“The media went after Lalit Modi, then A Raja, then Sharad Pawar and now they are after Bhopal. It will just pass,” said an official whose job it is to manage the perception about the government. He does not think Bhopal would have any long-lasting negative impact on the image of the UPA government.
Quarter of a century after the Bhopal tragedy, the collective conscience of India suddenly seems to have come alive. The fact is that, given India’s legal structure, this was the only possible conclusion of this case, in which the accused were charged with death due to negligence. The moral outrage is just that.
Indian Penal Code (IPC) 304A (causing death by a rash or negligent act) was applied when Salman Khan ran over people, the drunk wife of a colonel smashed her car into an auto and killed two last month in Delhi and yes, when roughly 15,000 were killed by a callous and greedy company. Mind you, if you were a teetotaller who has never jumped a red light in your life and by misfortune killed one in an accident, the same section would apply.
Two points, therefore:)
1) Driving under the influence of alcohol must attract higher punishment – imprisonment, fine and ban on driving for a certain period. If such drivers cause death, they should be charged with murder. Or at least, culpable homicide not amounting to murder. In fact, this was the charge against Salman Khan until the Mumbai high court dropped it.
2) Industrial disasters must lead to heavy fines on the company. Affected people must be compensated handsomely. The fear of the fine must be such on the companies that they would never think of a cost-cutting measure as Union Carbide in Bhopal, which was the direct cause of the disaster.
All these require new laws or modification of existing ones. After the current cacophony is over, the media and the civil society groups must try to take the debate to a more meaningful level.

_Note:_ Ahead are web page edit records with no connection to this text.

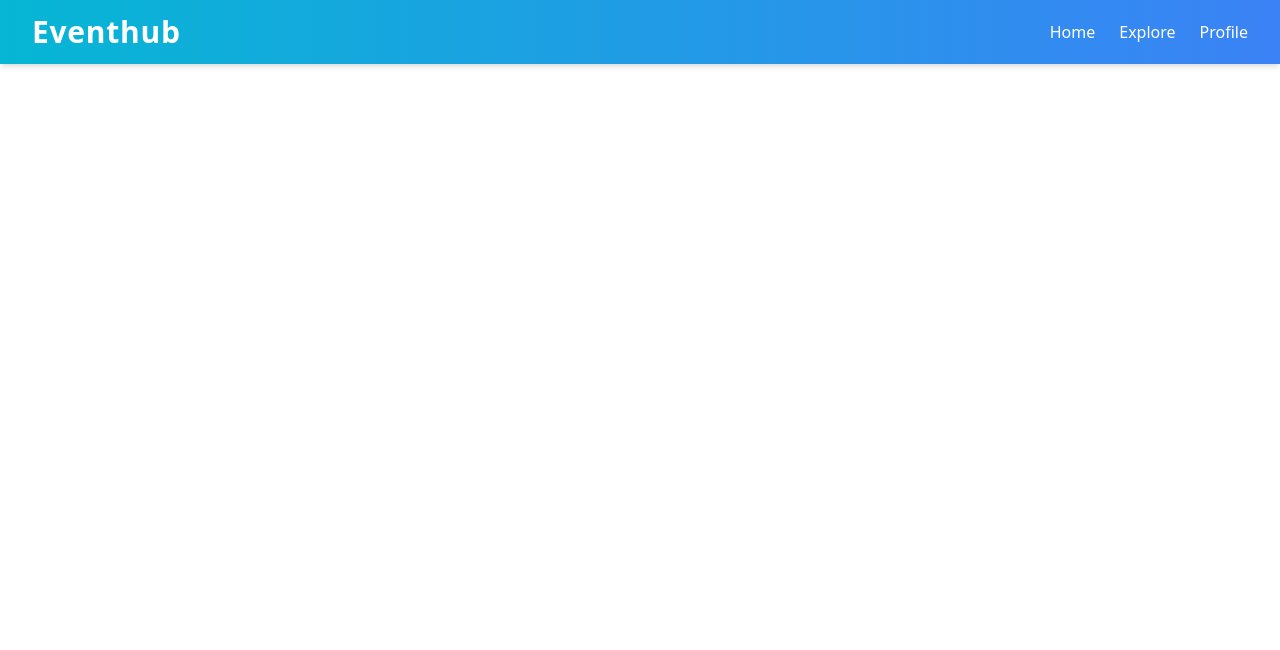
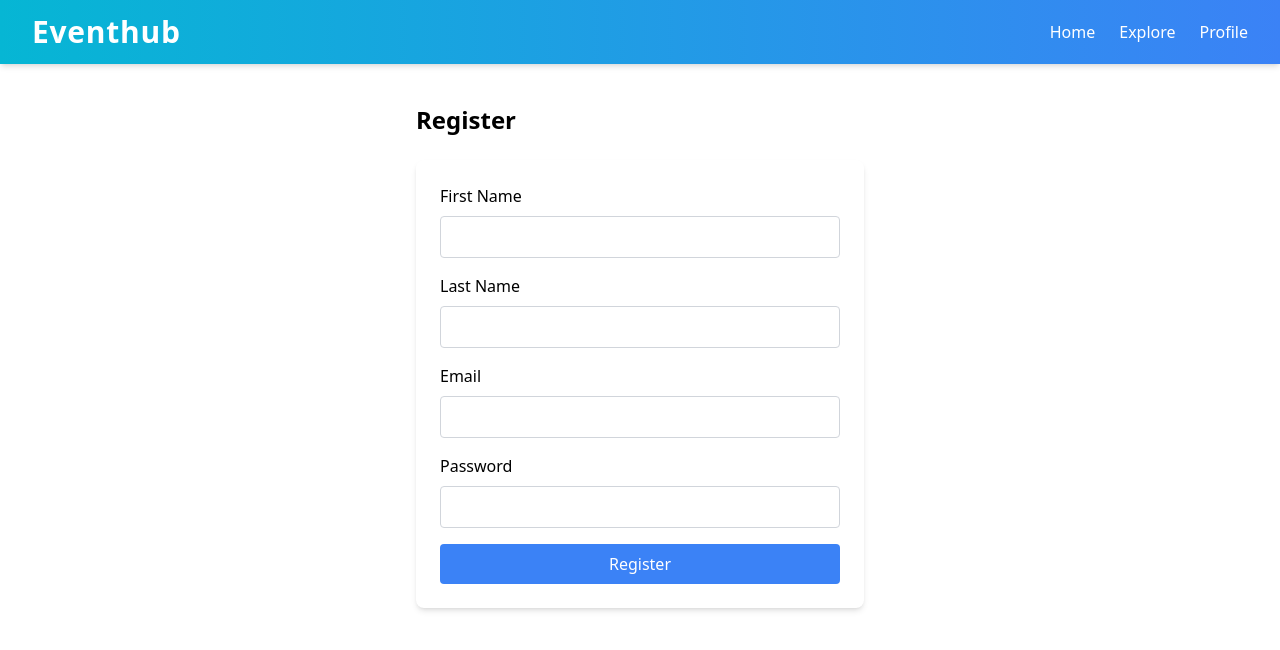
Before and after one commit to Prasad-264/EventHub-Frontend, a React (Create React App) app: page / in a window 1280 px wide. Shown: the top 650 px of the page. Built offline with nearby package versions, Linux system fonts and the light colour scheme.

Commit message:
Added registratiom and login component

```diff
--- a/src/App.js
+++ b/src/App.js
@@ -3,6 +3,8 @@ import Home from "./components/Home";
 import EventPage from "./components/EventPage";
 import Explore from "./components/Explore";
 import Profile from "./components/Profile";
+import Registration from "./components/Registration";
+import Login from "./components/Login";
 import { Route, Routes } from 'react-router-dom';
 
 function App() {
@@ -11,6 +13,8 @@ function App() {
       <Navbar />
       <div className="container mx-auto mt-4">
         <Routes>
+          <Route path="/" element={<Registration />} />
+          <Route path="/login" element={<Login />} />
           <Route path="/home" element={<Home />} />
           <Route path="/event/:id" element={<EventPage />} />
           <Route path="/explore" element={<Explore />} />
--- a/src/Helper.js
+++ /dev/null
@@ -1 +0,0 @@
-export const token = "eyJhbGciOiJIUzI1NiIsInR5cCI6IkpXVCJ9.eyJpZCI6IjY2OTdlMjE1NjY4YzY0OGM3NGJkMDI3ZCIsImlhdCI6MTcyMTgzMTQxOCwiZXhwIjoxNzIxODM1MDE4fQ.VYHJBsTveDLGJ4WIcF9hwWcaCB2idGtu_SEFfVAOa_Y";
--- a/src/components/EventPage.js
+++ b/src/components/EventPage.js
@@ -1,12 +1,13 @@
 import React, { useEffect, useState } from 'react';
 import { useParams } from 'react-router-dom';
-import { token } from '../Helper';
+import { getData } from '../utils/storage';
 
 const EventPage = () => {
   const { id } = useParams();
   const [event, setEvent] = useState(null);
   const [loading, setLoading] = useState(true);
   const [error, setError] = useState(null);
+  const token = getData("token");
 
   useEffect(() => {
     const fetchEvent = async () => {
@@ -32,7 +33,7 @@ const EventPage = () => {
     };
 
     fetchEvent();
-  }, [id]);
+  }, [id, token]);
 
   if (loading) return <div>Loading...</div>;
   if (error) return <div>Error: {error}</div>;
--- a/src/components/Home.js
+++ b/src/components/Home.js
@@ -1,15 +1,17 @@
 import React, { useEffect, useState } from 'react';
 import EventCard from "./EventCard";
-import { token } from '../Helper';
+import { getData } from '../utils/storage';
 
 const Home = () => {
   const [events, setEvents] = useState([]);
   const [loading, setLoading] = useState(true);
+  const userId = getData("userId");
+  const token = getData("token");
 
   useEffect(() => {
     const fetchEvents = async () => {
       try {
-        const response = await fetch('http://localhost:9000/api/user/6697e215668c648c74bd027d/events', {
+        const response = await fetch(`http://localhost:9000/api/user/${userId}/events`, {
           headers: {
             'Authorization': `${token}`,
             'Content-Type': 'application/json',
--- /dev/null
+++ b/src/components/Login.js
@@ -0,0 +1,88 @@
+import React, { useState } from 'react';
+import { useNavigate } from 'react-router-dom';
+import { storeData } from '../utils/storage';
+
+const Login = () => {
+  const [formData, setFormData] = useState({
+    email: '',
+    password: '',
+  });
+  const [error, setError] = useState(null);
+  const navigate = useNavigate();
+
+  const handleChange = (e) => {
+    setFormData({
+      ...formData,
+      [e.target.name]: e.target.value,
+    });
+  };
+
+  const handleSubmit = async (e) => {
+    e.preventDefault();
+    setError(null);
+
+    try {
+      const response = await fetch('http://localhost:9000/api/auth/login', {
+        method: 'POST',
+        headers: {
+          'Content-Type': 'application/json',
+        },
+        body: JSON.stringify(formData),
+      });
+
+      if (!response.ok) {
+        throw new Error('Login failed');
+      }
+
+      const data = await response.json();
+      console.log(data);
+      // Store token and user ID in localStorage
+      storeData('token', data?.token);
+      storeData('userId', data?.userObject?._id);
+
+      // Navigate to the home page
+      navigate('/home');
+    } catch (err) {
+      setError(err.message);
+    }
+  };
+
+  return (
+    <div className="max-w-md mx-auto mt-10">
+      <h1 className="text-2xl font-bold mb-6">Login</h1>
+      {error && <div className="text-red-600 mb-4">{error}</div>}
+      <form onSubmit={handleSubmit} className="bg-white p-6 rounded-lg shadow-md">
+        <div className="mb-4">
+          <label className="block mb-2">Email</label>
+          <input
+            type="email"
+            name="email"
+            value={formData.email}
+            onChange={handleChange}
+            className="w-full border border-gray-300 p-2 rounded"
+            required
+          />
+        </div>
+        <div className="mb-4">
+          <label className="block mb-2">Password</label>
+          <input
+            type="password"
+            name="password"
+            value={formData.password}
+            onChange={handleChange}
+            className="w-full border border-gray-300 p-2 rounded"
+            required
+          />
+        </div>
+        <button
+          type="submit"
+          className="w-full bg-blue-500 text-white p-2 rounded hover:bg-blue-600"
+        >
+          Login
+        </button>
+      </form>
+    </div>
+  );
+};
+
+export default Login;
--- /dev/null
+++ b/src/components/Registration.js
@@ -0,0 +1,112 @@
+import React, { useState } from 'react';
+
+const Registration = () => {
+  const [formData, setFormData] = useState({
+    firstName: '',
+    lastName: '',
+    email: '',
+    password: '',
+  });
+
+  const [error, setError] = useState(null);
+  const [success, setSuccess] = useState(false);
+
+  const handleChange = (e) => {
+    setFormData({
+      ...formData,
+      [e.target.name]: e.target.value,
+    });
+  };
+
+  const handleSubmit = async (e) => {
+    e.preventDefault();
+    setError(null);
+    setSuccess(false);
+
+    try {
+      const response = await fetch('http://localhost:9000/api/auth/register', {
+        method: 'POST',
+        headers: {
+          'Content-Type': 'application/json',
+        },
+        body: JSON.stringify(formData),
+      });
+
+      if (!response.ok) {
+        throw new Error('Failed to register');
+      }
+
+      setSuccess(true);
+      setFormData({
+        firstName: '',
+        lastName: '',
+        email: '',
+        password: '',
+      });
+    } catch (err) {
+      setError(err.message);
+    }
+  };
+
+  return (
+    <div className="max-w-md mx-auto mt-10">
+      <h1 className="text-2xl font-bold mb-6">Register</h1>
+      {error && <div className="text-red-600 mb-4">{error}</div>}
+      {success && <div className="text-green-600 mb-4">Registration successful!</div>}
+      <form onSubmit={handleSubmit} className="bg-white p-6 rounded-lg shadow-md">
+        <div className="mb-4">
+          <label className="block mb-2">First Name</label>
+          <input
+            type="text"
+            name="firstName"
+            value={formData.firstName}
+            onChange={handleChange}
+            className="w-full border border-gray-300 p-2 rounded"
+            required
+          />
+        </div>
+        <div className="mb-4">
+          <label className="block mb-2">Last Name</label>
+          <input
+            type="text"
+            name="lastName"
+            value={formData.lastName}
+            onChange={handleChange}
+            className="w-full border border-gray-300 p-2 rounded"
+            required
+          />
+        </div>
+        <div className="mb-4">
+          <label className="block mb-2">Email</label>
+          <input
+            type="email"
+            name="email"
+            value={formData.email}
+            onChange={handleChange}
+            className="w-full border border-gray-300 p-2 rounded"
+            required
+          />
+        </div>
+        <div className="mb-4">
+          <label className="block mb-2">Password</label>
+          <input
+            type="password"
+            name="password"
+            value={formData.password}
+            onChange={handleChange}
+            className="w-full border border-gray-300 p-2 rounded"
+            required
+          />
+        </div>
+        <button
+          type="submit"
+          className="w-full bg-blue-500 text-white p-2 rounded hover:bg-blue-600"
+        >
+          Register
+        </button>
+      </form>
+    </div>
+  );
+};
+
+export default Registration;
--- /dev/null
+++ b/src/utils/storage.js
@@ -0,0 +1,17 @@
+export const storeData = (key, value) => {
+  try {
+    localStorage.setItem(key, JSON.stringify(value));
+  } catch (error) {
+    console.error(`Error storing data in localStorage: ${error}`);
+  }
+};
+
+export const getData = (key) => {
+  try {
+    const storedValue = localStorage.getItem(key);
+    return storedValue ? JSON.parse(storedValue) : null;
+  } catch (error) {
+    console.error(`Error retrieving data from localStorage: ${error}`);
+    return null;
+  }
+};
```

Unfortunately that doesn’t seem to be the direction of the public discourse. The controversy over the nuclear liabilities bill is a pointer. India needs specific laws such as the nuclear liabilities bill to fix responsibilities and ensure immediate compensation to victims in the event of industrial accidents.